= TASK ITEM =
Copy out each line in the material below that has the word "macro".

━━━━━━━━━━━━━━━━

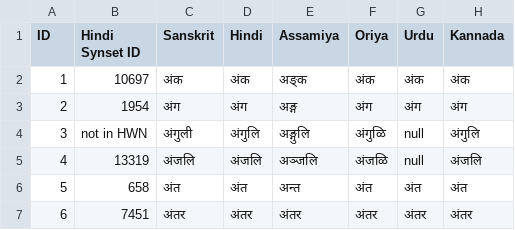
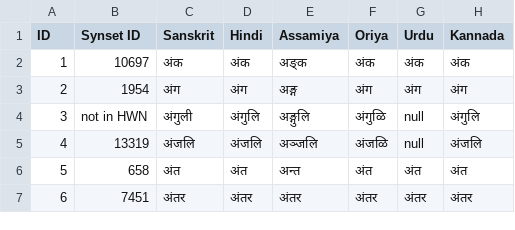
Before and after one commit to cfiltnlp/challengeCognateFF, a CSV file: D1/cognateGoldData.csv, drawn as a sheet; only a part is shown; the diff names each change by its address in the sheet, - before the commit and + after, or states it on an @@ line.

```diff
--- a/D1/cognateGoldData.csv
+++ b/D1/cognateGoldData.csv
-B1: Hindi Synset ID
+B1: Synset ID
```
Also changed, not shown: 2 other files.
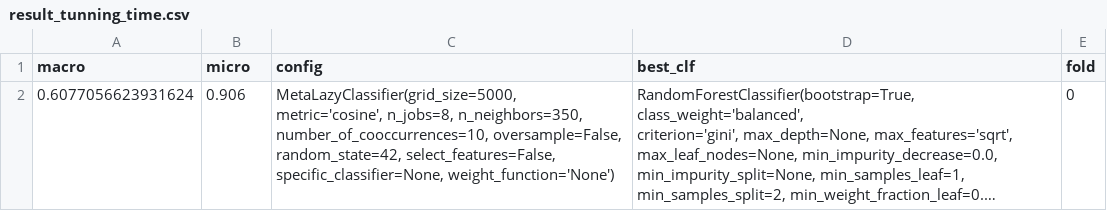
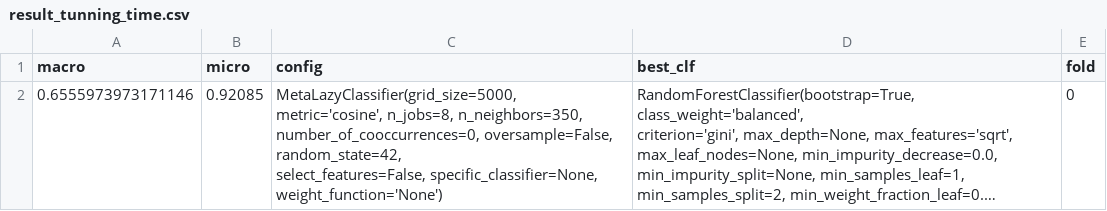
Before and after one commit to claudiovaliense/metalazy, a CSV file: metalazy/experiments/results/result_tunning_time.csv, drawn as a sheet; long unchanged cells end in …; ↵ is a line break in a cell; the diff names each change by its address in the sheet, - before the commit and + after, or states it on an @@ line.

Commit message:
end phase metalazy

```diff
--- a/metalazy/experiments/results/result_tunning_time.csv
+++ b/metalazy/experiments/results/result_tunning_time.csv
-A2 (macro): 0.6077056623931624
+A2 (macro): 0.6555973973171146
-B2 (micro): 0.906
+B2 (micro): 0.92085
-C2 (config): …n_jobs=8, n_neighbors=350, ↵ number_of_cooccurrences=10, oversample=False, ↵ random_state=42,…
+C2 (config): …n_jobs=8, n_neighbors=350, ↵ number_of_cooccurrences=0, oversample=False, random_state=42,…
```
Also changed, not shown: 4 other files.
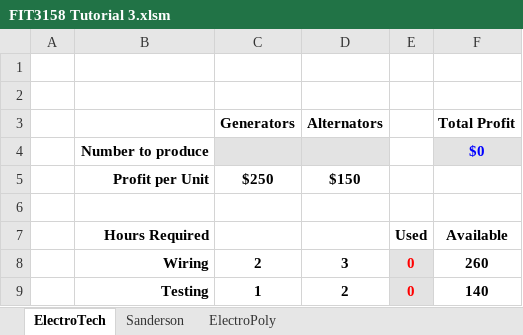
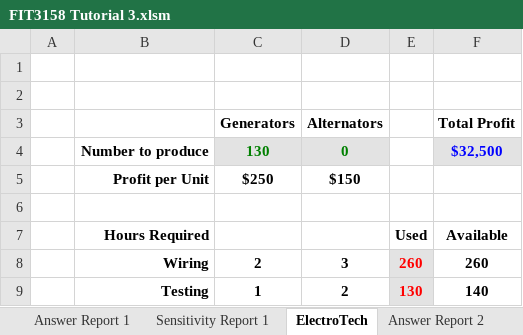
Before and after one commit to jasoncysiu/year3_sem2, an Excel workbook: FIT3158/Lab/Lab3/FIT3158 Tutorial 3.xlsm, sheet ElectroTech, drawn as a sheet; values as stored, in another font and other column widths than the file's, no borders; charts and pictures not drawn; removed rows and columns are numbered as before the commit, all else as after; the diff names each change by its address in the sheet, - before the commit and + after, or states it on an @@ line.

```diff
--- a/FIT3158/Lab/Lab3/FIT3158 Tutorial 3.xlsm (sheet ElectroTech)
+++ b/FIT3158/Lab/Lab3/FIT3158 Tutorial 3.xlsm (sheet ElectroTech)
+sheet tab: Answer Report 1
+sheet tab: Sensitivity Report 1
+sheet tab: Answer Report 2
-row 4:  | Number to produce |  |  |  | $0
+row 4:  | Number to produce | 130 | 0 |  | $32,500
-E8: 0
+E8: 260
-E9: 0
+E9: 130
```
Also changed, not shown: sheet ElectroPoly, sheet Sanderson, other sheet tabs, charts or pictures, FIT3003/Take-home-quiz/two-column.xlsx, 36 other files.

━━━━━━━━━━━━━━━━

= EXERCISE RESPONSE =
-A2 (macro): 0.6077056623931624
+A2 (macro): 0.6555973973171146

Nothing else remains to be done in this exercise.